Prompt: Your answer consists of the lines in the data that contain "wrapper". Copy each of them.

Data entries
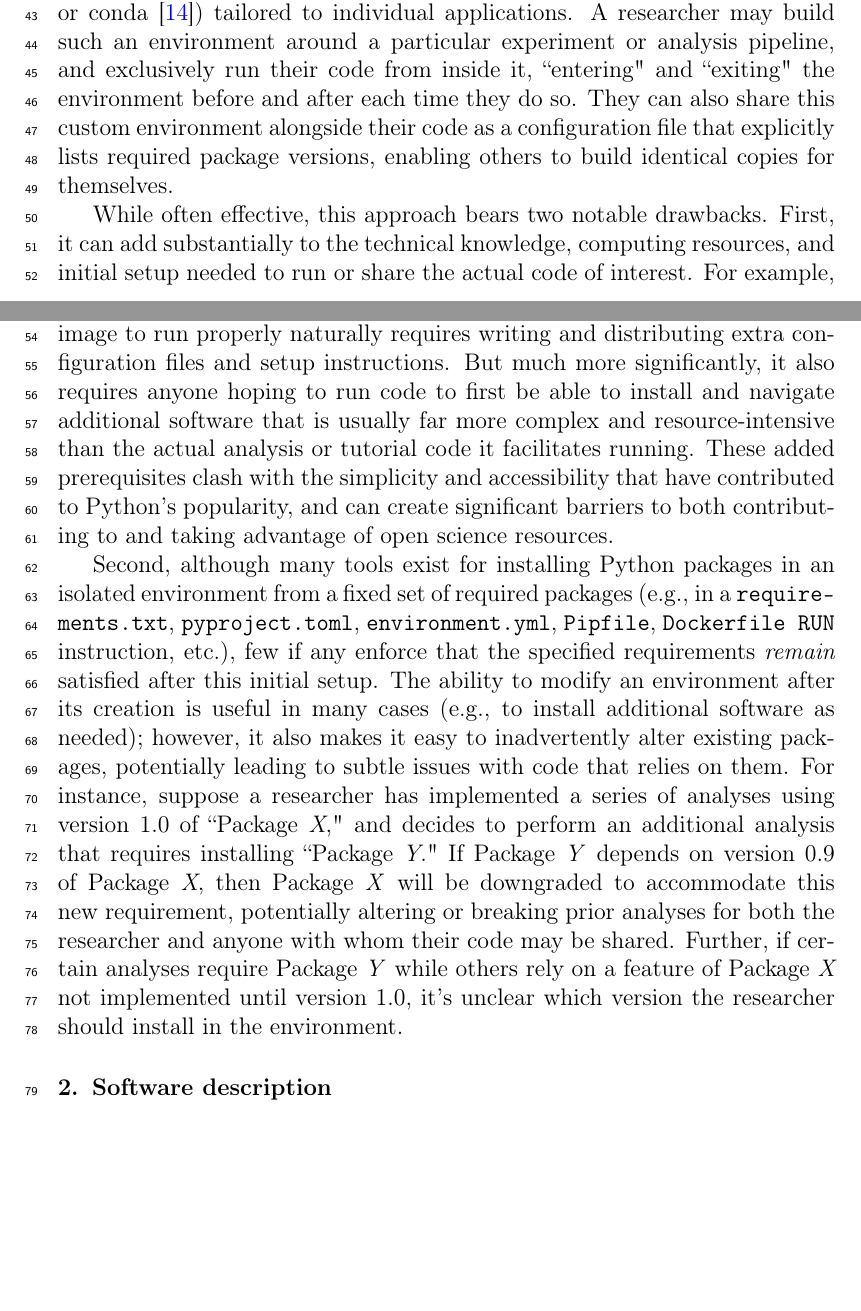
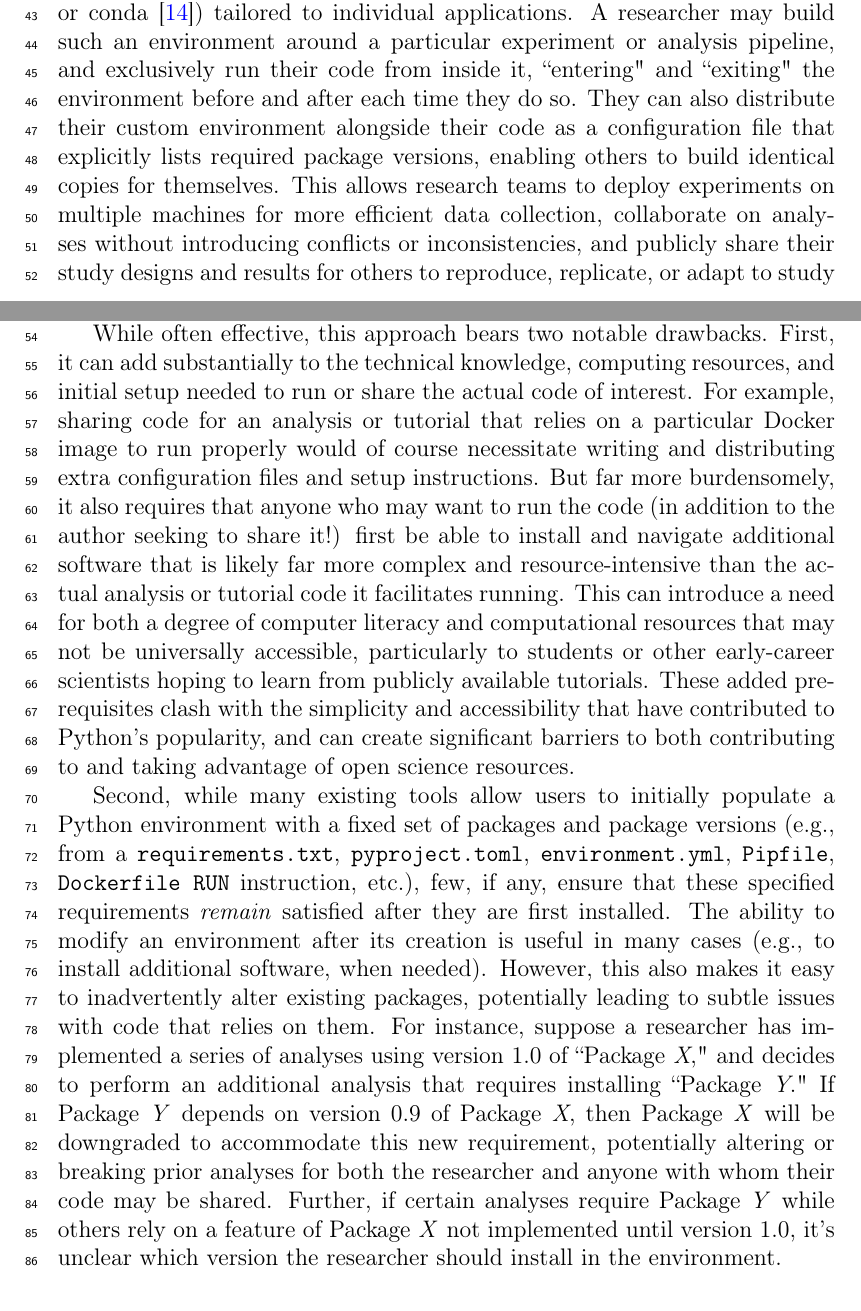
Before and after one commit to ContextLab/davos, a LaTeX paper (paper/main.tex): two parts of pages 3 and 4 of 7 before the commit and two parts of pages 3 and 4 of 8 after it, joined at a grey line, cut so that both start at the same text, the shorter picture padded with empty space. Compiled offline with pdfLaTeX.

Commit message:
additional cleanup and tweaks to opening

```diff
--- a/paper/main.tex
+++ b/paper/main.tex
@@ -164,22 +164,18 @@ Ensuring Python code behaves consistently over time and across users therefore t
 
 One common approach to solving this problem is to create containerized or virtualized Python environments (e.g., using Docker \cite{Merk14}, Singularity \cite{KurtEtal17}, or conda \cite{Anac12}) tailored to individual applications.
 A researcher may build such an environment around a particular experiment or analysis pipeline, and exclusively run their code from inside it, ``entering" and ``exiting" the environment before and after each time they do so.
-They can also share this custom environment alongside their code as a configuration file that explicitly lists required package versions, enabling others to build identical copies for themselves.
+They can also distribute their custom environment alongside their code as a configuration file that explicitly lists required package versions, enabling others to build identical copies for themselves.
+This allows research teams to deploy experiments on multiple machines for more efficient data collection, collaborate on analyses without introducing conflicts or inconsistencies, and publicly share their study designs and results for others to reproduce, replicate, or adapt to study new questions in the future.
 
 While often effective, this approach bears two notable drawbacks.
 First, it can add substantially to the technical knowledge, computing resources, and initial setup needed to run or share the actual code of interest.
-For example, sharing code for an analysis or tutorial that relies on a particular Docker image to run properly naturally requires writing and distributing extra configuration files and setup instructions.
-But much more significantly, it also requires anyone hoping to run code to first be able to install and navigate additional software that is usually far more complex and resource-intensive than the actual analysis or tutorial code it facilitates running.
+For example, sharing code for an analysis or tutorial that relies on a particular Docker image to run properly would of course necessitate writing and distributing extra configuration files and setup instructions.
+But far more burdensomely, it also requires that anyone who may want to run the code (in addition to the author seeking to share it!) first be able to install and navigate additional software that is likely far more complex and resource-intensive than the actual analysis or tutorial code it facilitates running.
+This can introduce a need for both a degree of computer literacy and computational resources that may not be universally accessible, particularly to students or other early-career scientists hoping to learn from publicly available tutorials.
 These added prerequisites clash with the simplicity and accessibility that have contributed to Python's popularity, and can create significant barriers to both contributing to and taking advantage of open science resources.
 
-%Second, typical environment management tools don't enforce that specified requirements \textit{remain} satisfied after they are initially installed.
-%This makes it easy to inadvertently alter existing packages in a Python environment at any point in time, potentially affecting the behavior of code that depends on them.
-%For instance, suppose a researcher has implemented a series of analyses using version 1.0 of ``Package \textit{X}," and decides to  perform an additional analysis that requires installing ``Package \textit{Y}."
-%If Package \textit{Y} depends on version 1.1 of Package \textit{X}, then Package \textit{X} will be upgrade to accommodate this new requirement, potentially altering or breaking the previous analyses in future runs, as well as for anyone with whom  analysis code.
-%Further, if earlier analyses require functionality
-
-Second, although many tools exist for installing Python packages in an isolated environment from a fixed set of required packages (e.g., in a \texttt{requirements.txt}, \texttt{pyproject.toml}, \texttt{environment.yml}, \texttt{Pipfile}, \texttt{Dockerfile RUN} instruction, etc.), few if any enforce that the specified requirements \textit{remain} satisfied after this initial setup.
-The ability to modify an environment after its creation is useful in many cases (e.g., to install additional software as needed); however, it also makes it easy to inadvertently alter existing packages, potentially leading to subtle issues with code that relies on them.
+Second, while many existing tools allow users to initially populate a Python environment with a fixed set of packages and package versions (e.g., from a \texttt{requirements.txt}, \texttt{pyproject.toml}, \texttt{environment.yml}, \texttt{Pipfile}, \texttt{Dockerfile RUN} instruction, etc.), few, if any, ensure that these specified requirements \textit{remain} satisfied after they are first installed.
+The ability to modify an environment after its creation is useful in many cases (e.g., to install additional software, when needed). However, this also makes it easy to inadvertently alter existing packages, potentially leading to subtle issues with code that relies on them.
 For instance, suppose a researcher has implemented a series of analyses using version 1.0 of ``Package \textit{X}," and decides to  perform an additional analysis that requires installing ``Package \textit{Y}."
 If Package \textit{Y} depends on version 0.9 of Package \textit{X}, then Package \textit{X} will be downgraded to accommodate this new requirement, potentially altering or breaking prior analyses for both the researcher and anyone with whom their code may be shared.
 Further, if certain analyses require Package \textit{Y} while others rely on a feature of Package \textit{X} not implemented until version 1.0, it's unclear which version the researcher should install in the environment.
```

---

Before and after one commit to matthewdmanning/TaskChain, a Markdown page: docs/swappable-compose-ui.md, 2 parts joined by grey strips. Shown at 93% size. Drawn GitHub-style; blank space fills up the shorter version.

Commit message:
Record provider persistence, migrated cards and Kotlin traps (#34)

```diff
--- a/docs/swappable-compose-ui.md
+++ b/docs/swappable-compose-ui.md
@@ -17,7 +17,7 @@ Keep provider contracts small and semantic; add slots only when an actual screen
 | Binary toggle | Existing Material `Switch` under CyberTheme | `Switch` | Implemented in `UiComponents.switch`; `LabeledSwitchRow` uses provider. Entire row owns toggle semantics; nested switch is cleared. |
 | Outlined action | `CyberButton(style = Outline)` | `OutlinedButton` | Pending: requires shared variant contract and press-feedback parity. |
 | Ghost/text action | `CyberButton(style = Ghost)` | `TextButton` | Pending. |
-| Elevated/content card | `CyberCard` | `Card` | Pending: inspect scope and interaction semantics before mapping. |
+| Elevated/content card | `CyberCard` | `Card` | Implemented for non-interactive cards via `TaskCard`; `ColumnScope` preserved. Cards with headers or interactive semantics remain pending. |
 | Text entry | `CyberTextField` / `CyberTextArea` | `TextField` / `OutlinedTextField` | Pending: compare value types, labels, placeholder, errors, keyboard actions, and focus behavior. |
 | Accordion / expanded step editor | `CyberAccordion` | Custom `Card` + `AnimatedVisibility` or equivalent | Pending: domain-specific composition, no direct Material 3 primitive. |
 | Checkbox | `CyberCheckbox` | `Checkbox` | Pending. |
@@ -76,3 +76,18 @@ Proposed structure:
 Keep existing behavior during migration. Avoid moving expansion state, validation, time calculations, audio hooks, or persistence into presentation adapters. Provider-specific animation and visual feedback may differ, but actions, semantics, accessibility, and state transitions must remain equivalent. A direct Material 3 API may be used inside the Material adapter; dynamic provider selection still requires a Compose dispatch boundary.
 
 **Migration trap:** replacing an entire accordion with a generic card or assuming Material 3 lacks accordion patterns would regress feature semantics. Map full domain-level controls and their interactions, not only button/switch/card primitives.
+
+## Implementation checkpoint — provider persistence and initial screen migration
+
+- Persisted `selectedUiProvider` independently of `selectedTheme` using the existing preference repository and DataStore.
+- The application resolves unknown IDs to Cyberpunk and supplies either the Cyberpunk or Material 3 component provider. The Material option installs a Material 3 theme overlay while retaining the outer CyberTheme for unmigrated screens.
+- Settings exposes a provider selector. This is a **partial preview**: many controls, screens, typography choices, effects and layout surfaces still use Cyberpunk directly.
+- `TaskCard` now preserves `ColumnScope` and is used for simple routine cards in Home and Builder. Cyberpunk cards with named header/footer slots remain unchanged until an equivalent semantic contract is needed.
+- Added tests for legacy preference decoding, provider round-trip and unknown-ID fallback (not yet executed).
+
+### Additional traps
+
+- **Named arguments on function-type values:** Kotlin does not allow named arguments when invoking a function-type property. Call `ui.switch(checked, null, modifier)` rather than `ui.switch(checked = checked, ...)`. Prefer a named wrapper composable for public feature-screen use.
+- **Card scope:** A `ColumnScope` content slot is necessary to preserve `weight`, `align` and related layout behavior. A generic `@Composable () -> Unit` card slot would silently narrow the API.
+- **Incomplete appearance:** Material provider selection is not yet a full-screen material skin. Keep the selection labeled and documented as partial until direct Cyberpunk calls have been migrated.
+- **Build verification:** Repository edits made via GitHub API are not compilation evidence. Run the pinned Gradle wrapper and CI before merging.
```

---

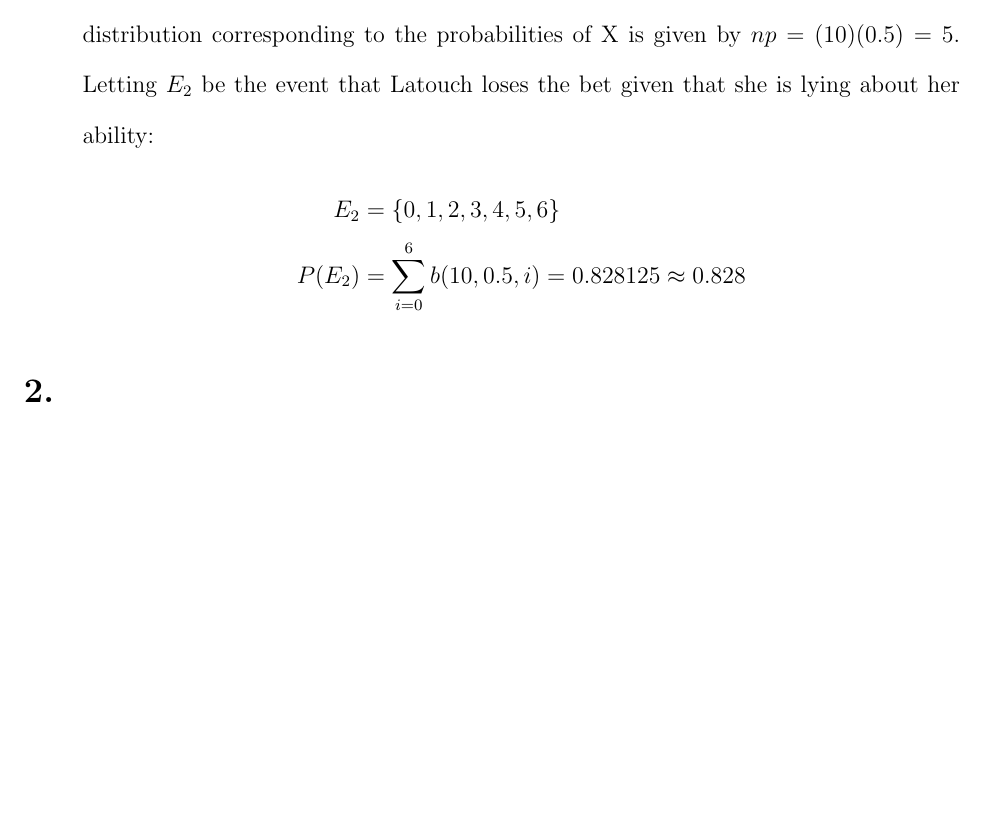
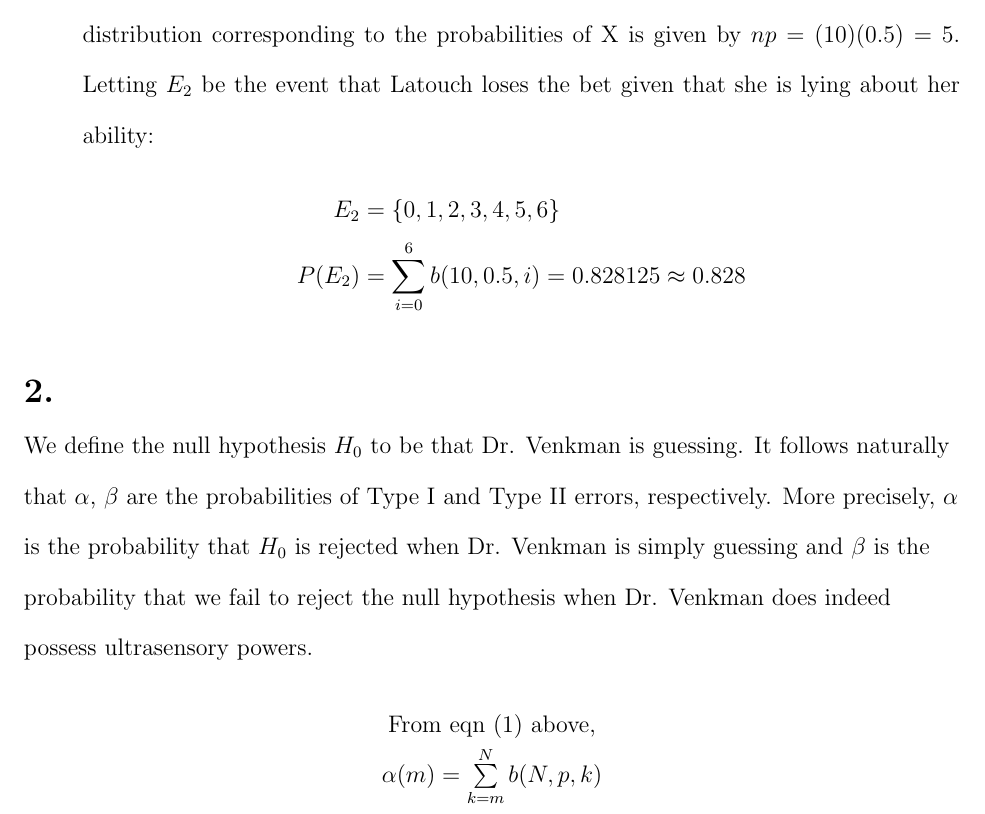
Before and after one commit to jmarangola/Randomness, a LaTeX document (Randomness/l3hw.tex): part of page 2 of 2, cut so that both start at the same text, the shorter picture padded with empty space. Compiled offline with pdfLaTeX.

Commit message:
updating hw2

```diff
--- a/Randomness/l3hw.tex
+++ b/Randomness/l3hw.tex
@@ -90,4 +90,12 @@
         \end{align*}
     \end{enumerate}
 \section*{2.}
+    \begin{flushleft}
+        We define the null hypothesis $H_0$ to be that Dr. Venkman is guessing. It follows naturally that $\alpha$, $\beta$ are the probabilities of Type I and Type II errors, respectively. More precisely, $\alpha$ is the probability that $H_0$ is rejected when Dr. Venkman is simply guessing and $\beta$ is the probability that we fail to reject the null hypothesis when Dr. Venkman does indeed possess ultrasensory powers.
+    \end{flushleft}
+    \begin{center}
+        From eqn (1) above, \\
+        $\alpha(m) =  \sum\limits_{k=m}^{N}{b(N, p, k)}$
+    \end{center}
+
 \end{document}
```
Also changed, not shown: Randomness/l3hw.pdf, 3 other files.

Solution to the problem:
+- **Named arguments on function-type values:** Kotlin does not allow named arguments when invoking a function-type property. Call `ui.switch(checked, null, modifier)` rather than `ui.switch(checked = checked, ...)`. Prefer a named wrapper composable for public feature-screen use.
+- **Build verification:** Repository edits made via GitHub API are not compilation evidence. Run the pinned Gradle wrapper and CI before merging.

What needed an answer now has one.